## YOUR ASSIGNMENT
Each line of the data below that contains "span" must be copied.

Code change snippets:
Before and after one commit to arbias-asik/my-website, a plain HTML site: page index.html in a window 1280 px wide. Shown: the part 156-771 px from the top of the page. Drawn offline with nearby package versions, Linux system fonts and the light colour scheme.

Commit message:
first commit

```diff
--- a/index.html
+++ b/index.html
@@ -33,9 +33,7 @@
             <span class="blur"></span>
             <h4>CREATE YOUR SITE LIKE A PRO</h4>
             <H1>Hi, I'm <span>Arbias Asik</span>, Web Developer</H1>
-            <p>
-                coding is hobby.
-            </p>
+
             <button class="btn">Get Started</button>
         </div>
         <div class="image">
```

## SOLUTION FOR THIS TASK
             <span class="blur"></span>
             <H1>Hi, I'm <span>Arbias Asik</span>, Web Developer</H1>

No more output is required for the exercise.